  • Non-Union: If after a few weeks the humeral shaft fracture has failed to heal and the bones haven’t united then surgery may be necessary to stabilise the bone
  • Skin or Soft Tissue Damage: If the skin or soft tissues of the upper arm have been damaged to the extent that it is not possible to wear a splint, e.g. severe burns, then surgery may be required

Recovery Process

Over 90% of humerus fractures treated non-operatively will unite and are usually fully healed (complete union) within 8-12 weeks. Though older patients may not regain full 100% shoulder movement, but they usually regain enough functional range for their day to day activities (we will always aim for 100% of course)

Complications are more common with complex fractures and those requiring surgery, orthopedic surgeons will tend to be more conservative and try to prevent unnecessary surgeries,
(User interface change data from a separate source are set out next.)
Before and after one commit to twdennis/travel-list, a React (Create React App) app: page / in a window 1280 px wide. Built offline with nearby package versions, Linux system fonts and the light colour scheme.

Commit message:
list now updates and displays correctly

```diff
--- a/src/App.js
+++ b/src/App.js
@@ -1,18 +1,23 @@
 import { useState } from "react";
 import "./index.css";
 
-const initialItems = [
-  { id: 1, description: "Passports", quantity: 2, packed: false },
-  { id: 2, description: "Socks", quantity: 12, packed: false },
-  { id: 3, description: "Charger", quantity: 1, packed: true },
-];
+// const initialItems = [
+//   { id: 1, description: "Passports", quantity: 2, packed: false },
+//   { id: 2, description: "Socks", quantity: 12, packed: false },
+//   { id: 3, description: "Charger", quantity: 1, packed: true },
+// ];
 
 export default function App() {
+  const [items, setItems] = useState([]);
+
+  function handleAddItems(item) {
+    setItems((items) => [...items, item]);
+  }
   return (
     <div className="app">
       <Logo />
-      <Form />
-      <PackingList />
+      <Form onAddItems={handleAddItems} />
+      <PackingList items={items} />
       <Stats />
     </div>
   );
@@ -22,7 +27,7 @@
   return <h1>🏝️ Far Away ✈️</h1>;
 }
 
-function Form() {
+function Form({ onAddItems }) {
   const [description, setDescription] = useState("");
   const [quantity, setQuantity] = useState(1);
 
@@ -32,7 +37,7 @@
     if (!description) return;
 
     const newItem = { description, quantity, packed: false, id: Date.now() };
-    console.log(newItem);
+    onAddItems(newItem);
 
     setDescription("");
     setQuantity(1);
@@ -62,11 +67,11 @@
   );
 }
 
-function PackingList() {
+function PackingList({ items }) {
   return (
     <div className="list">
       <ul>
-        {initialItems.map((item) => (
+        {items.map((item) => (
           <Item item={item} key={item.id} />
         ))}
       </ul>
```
Mid-shaft fractures may heal with slight angulation i.e. even though healing may not be completely straight, but this doesn’t usually cause any functional issues as the shoulder and elbow accommodate.

Complications of Midshaft Fractures

At The Time Of Injury

Nerve Damage

There is often associated damage to the surrounding nerves with midshaft humerus fractures (such as in radial nerve damage).

The most commonly damaged nerve is the radial nerve, as the nerve wraps around the back of the humerus, with between 8-15% of midshaft fractures resulting in radial nerve damage.

Injury to the radial nerve usually occurs at the time of injury, but can also occur when the fracture is reduced so great care should be taken when realigning the bones too.

Blood Vessel Damage

There may be damage (or risk of damage) to the brachial artery

During Recovery

  • Frozen Shoulder - This is when the capsule of the shoulder joint becomes inflamed and thickened typically due to lack of shoulder movement after a shoulder fracture

  • Myositis Ossificans - This is where calcification develops in the surrounding muscles. Myositis ossificans is usually caused by returning to activities too quickly after a midshaft humerus fracture

  • Fracture Angulation - Often the bone heals at a slight angle but it rarely has any function impact and is usually not visibly noticeable

  • Mal-Union or Non-Union - Mal-union is when the bone fragments unite significantly out of normal alignment. Non-union is where the bone fragments fail to unite back together – this is rare with a midshaft humerus fracture occurring in only 4% of cases and tends to occur with a proximal third midshaft fracture or spiral humerus fracture.

shoulder humeral fracture physiotherapy

Patients may also receive the following physiotherapy treatment modalities: